┌─ Raw data

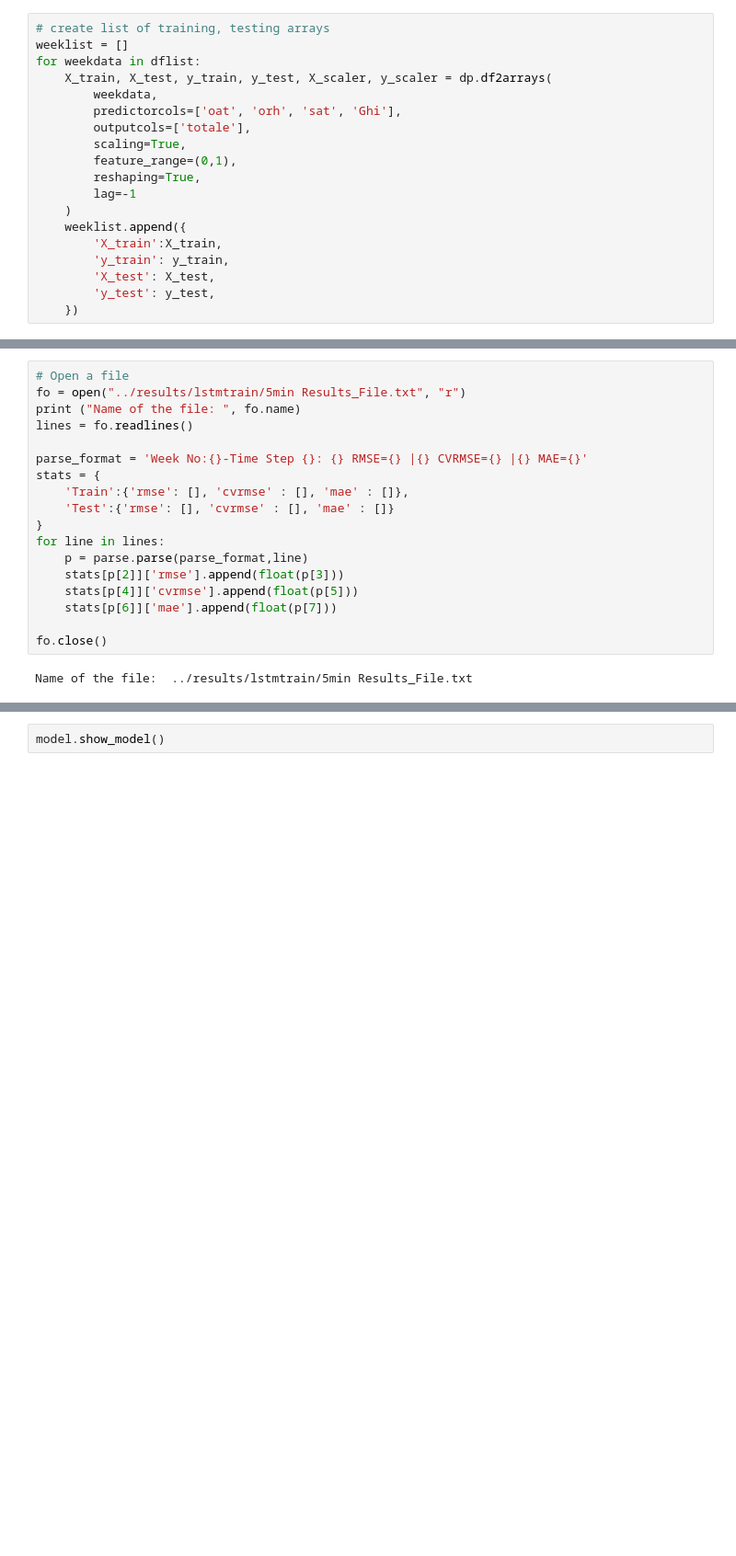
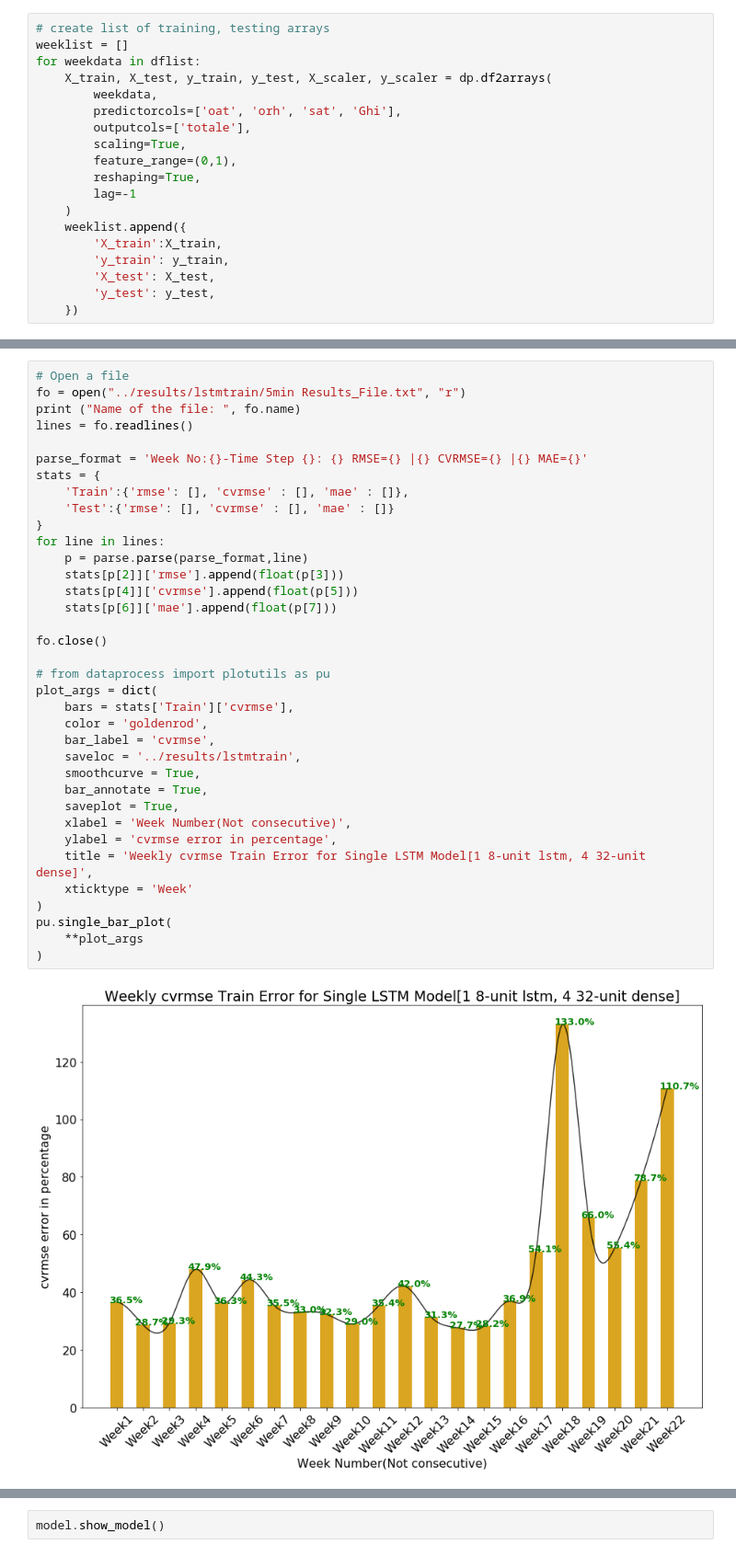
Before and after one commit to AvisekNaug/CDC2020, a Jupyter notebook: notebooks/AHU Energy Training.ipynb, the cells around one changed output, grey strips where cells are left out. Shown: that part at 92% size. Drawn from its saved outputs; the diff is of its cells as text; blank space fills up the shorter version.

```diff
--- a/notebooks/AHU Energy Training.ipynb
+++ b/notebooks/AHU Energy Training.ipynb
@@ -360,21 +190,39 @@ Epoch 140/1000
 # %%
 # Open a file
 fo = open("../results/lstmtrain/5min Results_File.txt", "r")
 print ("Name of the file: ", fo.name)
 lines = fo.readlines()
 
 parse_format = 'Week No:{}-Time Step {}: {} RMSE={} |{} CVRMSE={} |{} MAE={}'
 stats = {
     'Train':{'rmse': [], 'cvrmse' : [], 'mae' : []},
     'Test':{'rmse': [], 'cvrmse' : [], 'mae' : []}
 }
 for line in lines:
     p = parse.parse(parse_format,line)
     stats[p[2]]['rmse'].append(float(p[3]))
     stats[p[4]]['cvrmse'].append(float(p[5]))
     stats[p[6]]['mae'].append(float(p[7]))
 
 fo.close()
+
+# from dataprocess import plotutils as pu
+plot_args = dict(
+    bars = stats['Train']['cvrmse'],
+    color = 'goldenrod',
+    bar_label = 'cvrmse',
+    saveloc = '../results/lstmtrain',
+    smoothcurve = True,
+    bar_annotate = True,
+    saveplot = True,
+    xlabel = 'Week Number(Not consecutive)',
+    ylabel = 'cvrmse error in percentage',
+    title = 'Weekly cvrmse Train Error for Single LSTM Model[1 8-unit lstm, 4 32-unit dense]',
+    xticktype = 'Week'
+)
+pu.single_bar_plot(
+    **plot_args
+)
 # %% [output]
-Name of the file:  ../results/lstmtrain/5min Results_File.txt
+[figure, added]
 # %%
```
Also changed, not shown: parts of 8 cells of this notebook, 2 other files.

└─
┌─ Raw data

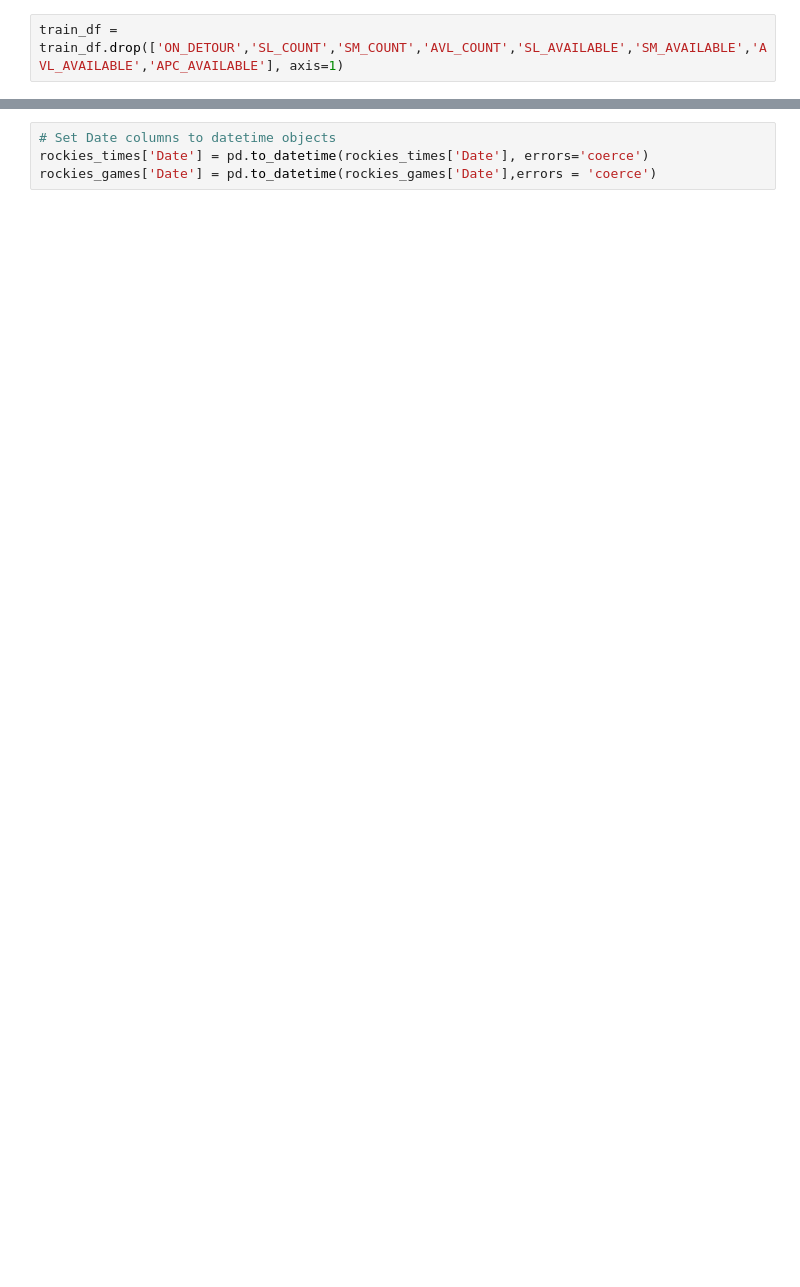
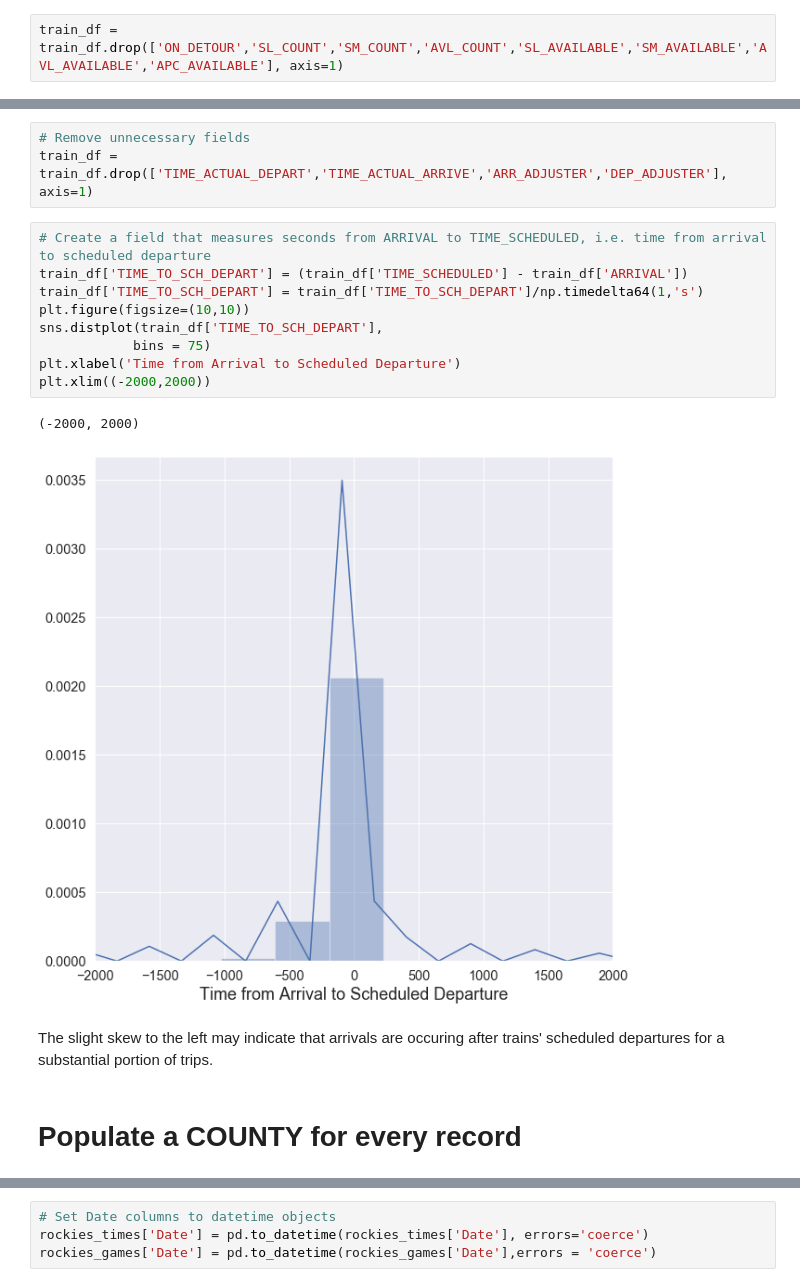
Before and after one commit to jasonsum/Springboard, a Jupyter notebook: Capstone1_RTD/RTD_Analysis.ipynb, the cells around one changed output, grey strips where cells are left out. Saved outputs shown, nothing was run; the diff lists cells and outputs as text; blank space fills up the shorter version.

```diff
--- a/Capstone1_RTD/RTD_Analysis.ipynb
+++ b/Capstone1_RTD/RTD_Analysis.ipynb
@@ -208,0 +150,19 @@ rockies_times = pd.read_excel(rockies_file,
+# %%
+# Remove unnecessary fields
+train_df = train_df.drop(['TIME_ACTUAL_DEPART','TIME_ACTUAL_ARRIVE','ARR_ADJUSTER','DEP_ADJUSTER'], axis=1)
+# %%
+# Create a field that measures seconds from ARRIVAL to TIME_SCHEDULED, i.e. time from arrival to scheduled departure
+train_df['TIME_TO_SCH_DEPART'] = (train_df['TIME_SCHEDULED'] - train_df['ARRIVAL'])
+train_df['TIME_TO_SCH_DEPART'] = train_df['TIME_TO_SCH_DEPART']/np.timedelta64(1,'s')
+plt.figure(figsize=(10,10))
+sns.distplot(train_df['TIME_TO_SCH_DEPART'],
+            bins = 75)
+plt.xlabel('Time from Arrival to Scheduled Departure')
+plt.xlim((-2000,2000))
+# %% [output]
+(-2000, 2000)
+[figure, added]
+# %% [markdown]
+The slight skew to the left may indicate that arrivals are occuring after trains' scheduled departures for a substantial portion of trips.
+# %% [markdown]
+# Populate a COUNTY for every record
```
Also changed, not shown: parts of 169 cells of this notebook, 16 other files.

└─

# About this exercise
Report every line of the records that contains the word "ipynb".

# Answer for the task
Before and after one commit to AvisekNaug/CDC2020, a Jupyter notebook: notebooks/AHU Energy Training.ipynb, the cells around one changed output, grey strips where cells are left out. Shown: that part at 92% size. Drawn from its saved outputs; the diff is of its cells as text; blank space fills up the shorter version.
--- a/notebooks/AHU Energy Training.ipynb
+++ b/notebooks/AHU Energy Training.ipynb
Before and after one commit to jasonsum/Springboard, a Jupyter notebook: Capstone1_RTD/RTD_Analysis.ipynb, the cells around one changed output, grey strips where cells are left out. Saved outputs shown, nothing was run; the diff lists cells and outputs as text; blank space fills up the shorter version.
--- a/Capstone1_RTD/RTD_Analysis.ipynb
+++ b/Capstone1_RTD/RTD_Analysis.ipynb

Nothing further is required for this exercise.